### WORK REQUIRED
Only the pictures are to be left out; please reproduce everything else in the data exactly.

### SUPPLIED DATA
##############################

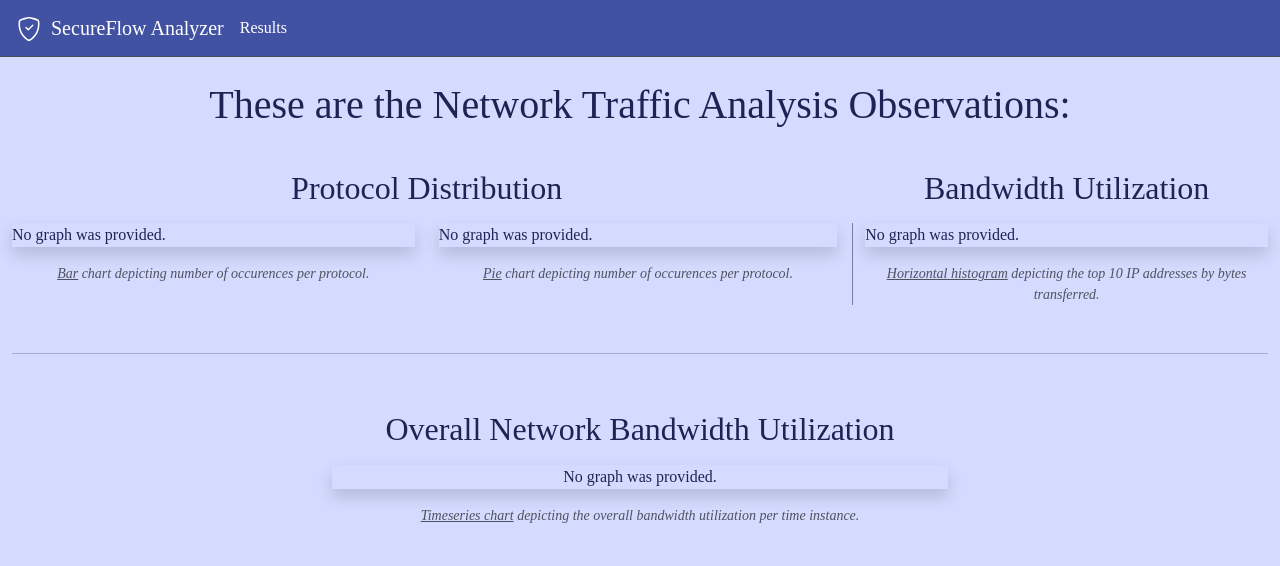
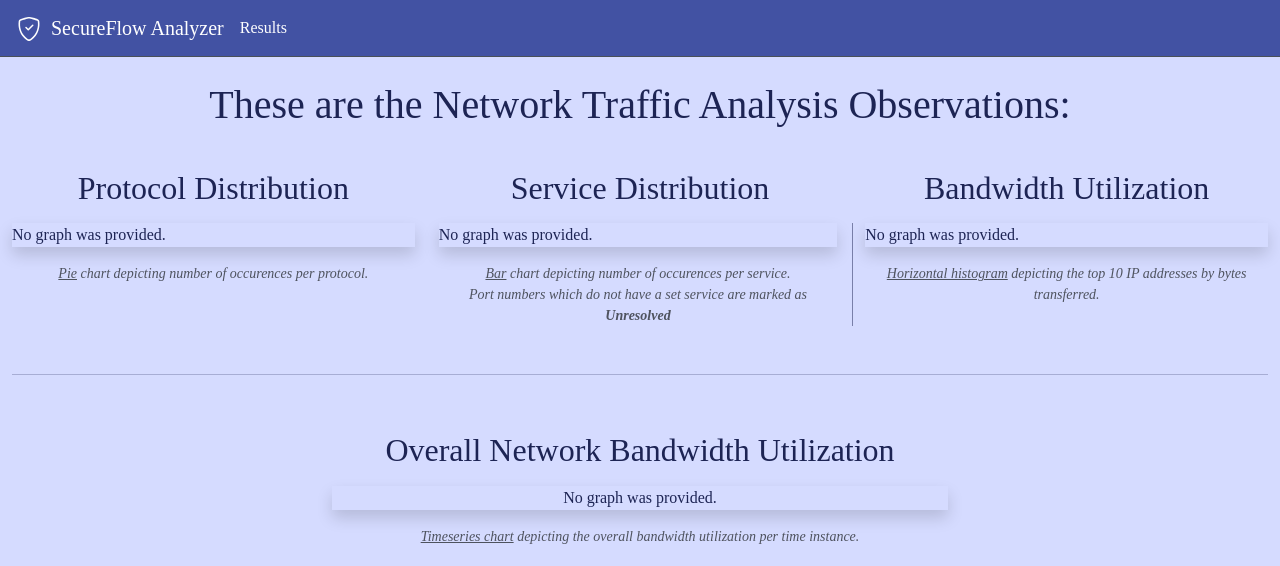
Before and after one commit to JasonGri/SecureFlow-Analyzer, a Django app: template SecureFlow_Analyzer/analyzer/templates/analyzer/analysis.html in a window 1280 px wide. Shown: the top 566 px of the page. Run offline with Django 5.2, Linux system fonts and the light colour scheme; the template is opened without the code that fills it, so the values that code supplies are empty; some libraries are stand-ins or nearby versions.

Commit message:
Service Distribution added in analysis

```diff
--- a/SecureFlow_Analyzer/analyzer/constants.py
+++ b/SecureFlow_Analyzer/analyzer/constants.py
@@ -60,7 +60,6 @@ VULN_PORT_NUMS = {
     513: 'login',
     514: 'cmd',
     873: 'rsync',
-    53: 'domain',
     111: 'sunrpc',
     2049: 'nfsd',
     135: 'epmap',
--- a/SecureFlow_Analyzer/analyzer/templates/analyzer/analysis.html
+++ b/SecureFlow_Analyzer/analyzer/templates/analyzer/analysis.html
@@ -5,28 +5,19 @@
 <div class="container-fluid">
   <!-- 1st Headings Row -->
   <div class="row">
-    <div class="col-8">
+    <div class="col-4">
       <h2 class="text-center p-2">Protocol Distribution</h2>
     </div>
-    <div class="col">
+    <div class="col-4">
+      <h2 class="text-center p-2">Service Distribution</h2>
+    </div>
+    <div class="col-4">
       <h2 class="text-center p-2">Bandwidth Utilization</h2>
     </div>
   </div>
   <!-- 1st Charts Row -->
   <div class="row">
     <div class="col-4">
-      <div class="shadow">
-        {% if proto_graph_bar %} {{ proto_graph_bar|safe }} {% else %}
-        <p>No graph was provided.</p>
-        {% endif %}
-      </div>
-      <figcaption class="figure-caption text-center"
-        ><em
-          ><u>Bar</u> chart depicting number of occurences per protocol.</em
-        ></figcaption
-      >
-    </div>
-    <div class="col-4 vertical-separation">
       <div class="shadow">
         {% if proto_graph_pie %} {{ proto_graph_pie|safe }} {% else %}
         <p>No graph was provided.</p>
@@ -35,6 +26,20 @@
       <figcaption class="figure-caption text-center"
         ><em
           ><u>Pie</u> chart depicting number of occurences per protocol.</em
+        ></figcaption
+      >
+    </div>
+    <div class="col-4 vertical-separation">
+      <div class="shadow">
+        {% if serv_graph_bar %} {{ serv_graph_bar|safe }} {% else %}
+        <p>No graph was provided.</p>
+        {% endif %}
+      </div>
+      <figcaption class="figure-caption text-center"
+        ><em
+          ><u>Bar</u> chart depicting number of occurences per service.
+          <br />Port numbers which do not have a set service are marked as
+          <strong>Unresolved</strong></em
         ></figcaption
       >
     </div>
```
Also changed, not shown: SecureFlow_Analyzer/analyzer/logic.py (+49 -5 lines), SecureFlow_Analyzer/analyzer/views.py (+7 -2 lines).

##############################

### OUTPUT OF THE TASK
Before and after one commit to JasonGri/SecureFlow-Analyzer, a Django app: template SecureFlow_Analyzer/analyzer/templates/analyzer/analysis.html in a window 1280 px wide. Shown: the top 566 px of the page. Run offline with Django 5.2, Linux system fonts and the light colour scheme; the template is opened without the code that fills it, so the values that code supplies are empty; some libraries are stand-ins or nearby versions.

Commit message:
Service Distribution added in analysis

```diff
--- a/SecureFlow_Analyzer/analyzer/constants.py
+++ b/SecureFlow_Analyzer/analyzer/constants.py
@@ -60,7 +60,6 @@ VULN_PORT_NUMS = {
     513: 'login',
     514: 'cmd',
     873: 'rsync',
-    53: 'domain',
     111: 'sunrpc',
     2049: 'nfsd',
     135: 'epmap',
--- a/SecureFlow_Analyzer/analyzer/templates/analyzer/analysis.html
+++ b/SecureFlow_Analyzer/analyzer/templates/analyzer/analysis.html
@@ -5,28 +5,19 @@
 <div class="container-fluid">
   <!-- 1st Headings Row -->
   <div class="row">
-    <div class="col-8">
+    <div class="col-4">
       <h2 class="text-center p-2">Protocol Distribution</h2>
     </div>
-    <div class="col">
+    <div class="col-4">
+      <h2 class="text-center p-2">Service Distribution</h2>
+    </div>
+    <div class="col-4">
       <h2 class="text-center p-2">Bandwidth Utilization</h2>
     </div>
   </div>
   <!-- 1st Charts Row -->
   <div class="row">
     <div class="col-4">
-      <div class="shadow">
-        {% if proto_graph_bar %} {{ proto_graph_bar|safe }} {% else %}
-        <p>No graph was provided.</p>
-        {% endif %}
-      </div>
-      <figcaption class="figure-caption text-center"
-        ><em
-          ><u>Bar</u> chart depicting number of occurences per protocol.</em
-        ></figcaption
-      >
-    </div>
-    <div class="col-4 vertical-separation">
       <div class="shadow">
         {% if proto_graph_pie %} {{ proto_graph_pie|safe }} {% else %}
         <p>No graph was provided.</p>
@@ -35,6 +26,20 @@
       <figcaption class="figure-caption text-center"
         ><em
           ><u>Pie</u> chart depicting number of occurences per protocol.</em
+        ></figcaption
+      >
+    </div>
+    <div class="col-4 vertical-separation">
+      <div class="shadow">
+        {% if serv_graph_bar %} {{ serv_graph_bar|safe }} {% else %}
+        <p>No graph was provided.</p>
+        {% endif %}
+      </div>
+      <figcaption class="figure-caption text-center"
+        ><em
+          ><u>Bar</u> chart depicting number of occurences per service.
+          <br />Port numbers which do not have a set service are marked as
+          <strong>Unresolved</strong></em
         ></figcaption
       >
     </div>
```
Also changed, not shown: SecureFlow_Analyzer/analyzer/logic.py (+49 -5 lines), SecureFlow_Analyzer/analyzer/views.py (+7 -2 lines).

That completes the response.